The defendant was convicted of second degree murder in 1974 and sentenced to life imprisonment at M.C.I., Cedar Junction. In 1978, he was determined to be a sexually dangerous person and was committed to the treatment center for one day to life under G. L. c. 123A, Section 6, as amended through St. 1978, c. 478, Section 72. In 1980, after pleading guilty in the Superior Court to an indictment containing three counts of assault and battery on treatment center correction officers, brought under G. L. c. 127, Section 38B, he received a from and after sentence. In a motion for a new trial filed in 1990, the defendant sought to have his guilty plea vacated. He claimed that, as he was committed to the treatment center at the time of the offense, he was a "patient" and not a "prisoner," and he was in a mental health facility and not a "correctional institution"; thus, he could not be convicted under the enhanced penalty statute. The motion was denied without a hearing.
We need not decide whether the issue the defendant sought to raise was properly raised by his motion for a new trial because we think it clear that the enhanced penalty statute applied. We base that determination on our construction of the language of the statute, compare Commonwealth v. Ford, 18 Mass. App. Ct. 556 , 558 (1984), and one of its obvious purposes: to deter such assaults by persons who, because they are already serving sentences, would not be deterred by additional concurrent sentences.
In accordance with G. L. c. 123A, Section 2, as appearing in St. 1959, c. 615, the treatment center is a facility of the Department of Mental Health, but it is "at a correctional institution." Moreover, under Section 2, the Commissioner of Correction is responsible for appointing custodial personnel and keeping them under his administrative, operational, and disciplinary control. Under G. L. c. 123A, Section 6, as it appeared in 1978 when the defendant was committed, such a commitment was for "the purpose of treatment and rehabilitation." But the person committed was "[to] be held in custody under sufficient security to protect society . . . ." The correctional aspects of the treatment center are, in our view, sufficiently significant to put a reasonable person in the defendant's position on notice that it is a "correctional institution" for purposes of the enchanced penalty statute.

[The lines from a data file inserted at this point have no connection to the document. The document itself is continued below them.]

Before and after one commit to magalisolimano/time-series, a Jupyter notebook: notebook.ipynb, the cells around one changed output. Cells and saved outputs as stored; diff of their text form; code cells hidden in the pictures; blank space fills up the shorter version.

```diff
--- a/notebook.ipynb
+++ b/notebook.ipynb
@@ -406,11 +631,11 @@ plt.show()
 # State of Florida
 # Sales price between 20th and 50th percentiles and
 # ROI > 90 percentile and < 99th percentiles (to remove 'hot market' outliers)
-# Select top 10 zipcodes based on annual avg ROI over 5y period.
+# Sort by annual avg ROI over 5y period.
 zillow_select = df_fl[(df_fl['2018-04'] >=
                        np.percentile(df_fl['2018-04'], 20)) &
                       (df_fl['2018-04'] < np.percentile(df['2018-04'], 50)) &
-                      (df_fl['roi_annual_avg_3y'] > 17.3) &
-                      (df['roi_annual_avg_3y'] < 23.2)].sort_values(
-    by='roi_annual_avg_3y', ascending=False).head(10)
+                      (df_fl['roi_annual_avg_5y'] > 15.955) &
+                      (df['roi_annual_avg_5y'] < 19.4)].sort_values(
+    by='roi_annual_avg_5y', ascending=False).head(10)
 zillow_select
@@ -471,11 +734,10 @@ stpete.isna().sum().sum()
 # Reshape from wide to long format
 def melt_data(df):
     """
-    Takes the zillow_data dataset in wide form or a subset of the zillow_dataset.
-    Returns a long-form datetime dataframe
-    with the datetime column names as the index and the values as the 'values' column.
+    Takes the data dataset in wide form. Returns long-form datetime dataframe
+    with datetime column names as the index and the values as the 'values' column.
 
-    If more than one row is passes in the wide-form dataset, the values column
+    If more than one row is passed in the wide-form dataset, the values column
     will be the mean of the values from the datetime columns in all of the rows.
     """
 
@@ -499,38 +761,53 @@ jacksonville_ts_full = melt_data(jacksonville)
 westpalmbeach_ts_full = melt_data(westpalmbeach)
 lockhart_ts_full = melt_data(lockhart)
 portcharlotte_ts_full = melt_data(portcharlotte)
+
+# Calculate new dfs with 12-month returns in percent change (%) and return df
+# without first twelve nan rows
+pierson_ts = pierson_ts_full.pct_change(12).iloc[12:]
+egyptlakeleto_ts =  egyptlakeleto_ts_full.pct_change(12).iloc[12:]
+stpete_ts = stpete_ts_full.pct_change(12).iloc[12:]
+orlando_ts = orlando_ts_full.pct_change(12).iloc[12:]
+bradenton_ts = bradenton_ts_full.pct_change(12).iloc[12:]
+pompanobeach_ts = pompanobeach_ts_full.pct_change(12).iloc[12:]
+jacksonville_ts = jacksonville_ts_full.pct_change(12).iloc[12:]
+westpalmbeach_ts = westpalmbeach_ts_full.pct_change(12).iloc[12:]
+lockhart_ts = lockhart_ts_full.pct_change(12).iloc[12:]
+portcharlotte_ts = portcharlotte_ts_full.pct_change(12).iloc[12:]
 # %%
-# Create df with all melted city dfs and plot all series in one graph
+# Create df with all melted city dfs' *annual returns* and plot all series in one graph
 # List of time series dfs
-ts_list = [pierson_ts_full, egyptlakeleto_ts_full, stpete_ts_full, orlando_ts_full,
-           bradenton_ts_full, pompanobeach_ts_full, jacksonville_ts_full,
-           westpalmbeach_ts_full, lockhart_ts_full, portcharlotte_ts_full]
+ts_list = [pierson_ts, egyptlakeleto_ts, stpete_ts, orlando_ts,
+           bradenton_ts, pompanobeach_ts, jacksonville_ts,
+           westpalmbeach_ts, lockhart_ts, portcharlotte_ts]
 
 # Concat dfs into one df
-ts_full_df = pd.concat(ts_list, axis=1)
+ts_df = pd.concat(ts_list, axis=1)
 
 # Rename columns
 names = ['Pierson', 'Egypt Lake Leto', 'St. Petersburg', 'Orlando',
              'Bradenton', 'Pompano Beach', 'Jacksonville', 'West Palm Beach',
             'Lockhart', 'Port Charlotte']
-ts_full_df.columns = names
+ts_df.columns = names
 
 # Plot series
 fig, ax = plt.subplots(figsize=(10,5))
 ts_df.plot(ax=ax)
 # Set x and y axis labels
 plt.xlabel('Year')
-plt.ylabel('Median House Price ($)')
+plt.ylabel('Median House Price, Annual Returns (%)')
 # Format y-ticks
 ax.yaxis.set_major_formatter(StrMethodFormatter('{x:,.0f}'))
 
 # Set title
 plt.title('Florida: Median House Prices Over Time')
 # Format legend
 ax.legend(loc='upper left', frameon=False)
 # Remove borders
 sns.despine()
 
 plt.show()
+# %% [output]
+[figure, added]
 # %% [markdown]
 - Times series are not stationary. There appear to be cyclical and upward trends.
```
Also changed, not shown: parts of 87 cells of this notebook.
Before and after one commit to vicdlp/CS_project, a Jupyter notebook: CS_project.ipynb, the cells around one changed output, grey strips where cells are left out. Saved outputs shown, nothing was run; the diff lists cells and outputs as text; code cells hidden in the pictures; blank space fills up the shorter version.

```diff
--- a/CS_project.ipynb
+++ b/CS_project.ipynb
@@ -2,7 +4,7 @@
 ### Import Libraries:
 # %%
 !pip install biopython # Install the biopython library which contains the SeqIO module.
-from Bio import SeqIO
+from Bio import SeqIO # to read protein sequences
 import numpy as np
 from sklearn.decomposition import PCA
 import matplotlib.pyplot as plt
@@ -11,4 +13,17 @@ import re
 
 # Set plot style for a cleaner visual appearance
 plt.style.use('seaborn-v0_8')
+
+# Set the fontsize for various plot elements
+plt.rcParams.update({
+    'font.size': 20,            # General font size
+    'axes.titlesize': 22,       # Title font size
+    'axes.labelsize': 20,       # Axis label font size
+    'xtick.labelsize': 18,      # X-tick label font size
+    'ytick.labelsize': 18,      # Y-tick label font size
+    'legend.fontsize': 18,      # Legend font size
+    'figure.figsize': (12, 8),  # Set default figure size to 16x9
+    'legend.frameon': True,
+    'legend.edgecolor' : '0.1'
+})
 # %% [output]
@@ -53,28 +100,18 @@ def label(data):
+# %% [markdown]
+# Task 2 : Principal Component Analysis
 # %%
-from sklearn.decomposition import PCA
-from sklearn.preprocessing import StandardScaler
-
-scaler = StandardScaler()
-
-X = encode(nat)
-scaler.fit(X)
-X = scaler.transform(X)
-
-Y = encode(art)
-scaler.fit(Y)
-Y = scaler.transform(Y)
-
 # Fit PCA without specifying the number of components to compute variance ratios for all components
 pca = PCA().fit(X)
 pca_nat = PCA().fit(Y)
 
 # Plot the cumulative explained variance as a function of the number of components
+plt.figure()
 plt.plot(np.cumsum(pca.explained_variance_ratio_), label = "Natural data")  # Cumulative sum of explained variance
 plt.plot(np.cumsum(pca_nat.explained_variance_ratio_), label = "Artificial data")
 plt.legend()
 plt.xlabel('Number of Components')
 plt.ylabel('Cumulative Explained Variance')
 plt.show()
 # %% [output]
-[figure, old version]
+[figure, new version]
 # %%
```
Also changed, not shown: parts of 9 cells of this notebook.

We also conclude that the defendant was a "prisoner" while committed to the treatment center. His life sentence to M.C.I., Cedar Junction, remained in effect and, had he been found at some point to be no longer a sexually dangerous person, he would have been returned to Cedar Junction to continue serving the underlying sentence. See Andrews, petitioner, 368 Mass. 468 , 485-486 (1975). He may at the same time have been a "patient," but he fell within the definition of "prisoner" set forth in G. L. c. 125, Section 1(m), as appearing in St. 1972, c. 777, Section 8: "a committed offender and such other person as is placed in custody in a correctional facility
in accordance with law." Compare Commonwealth v. Moore, 28 Mass. App. Ct. 979 , 980-981 (1990).
Order denying motion for new trial affirmed.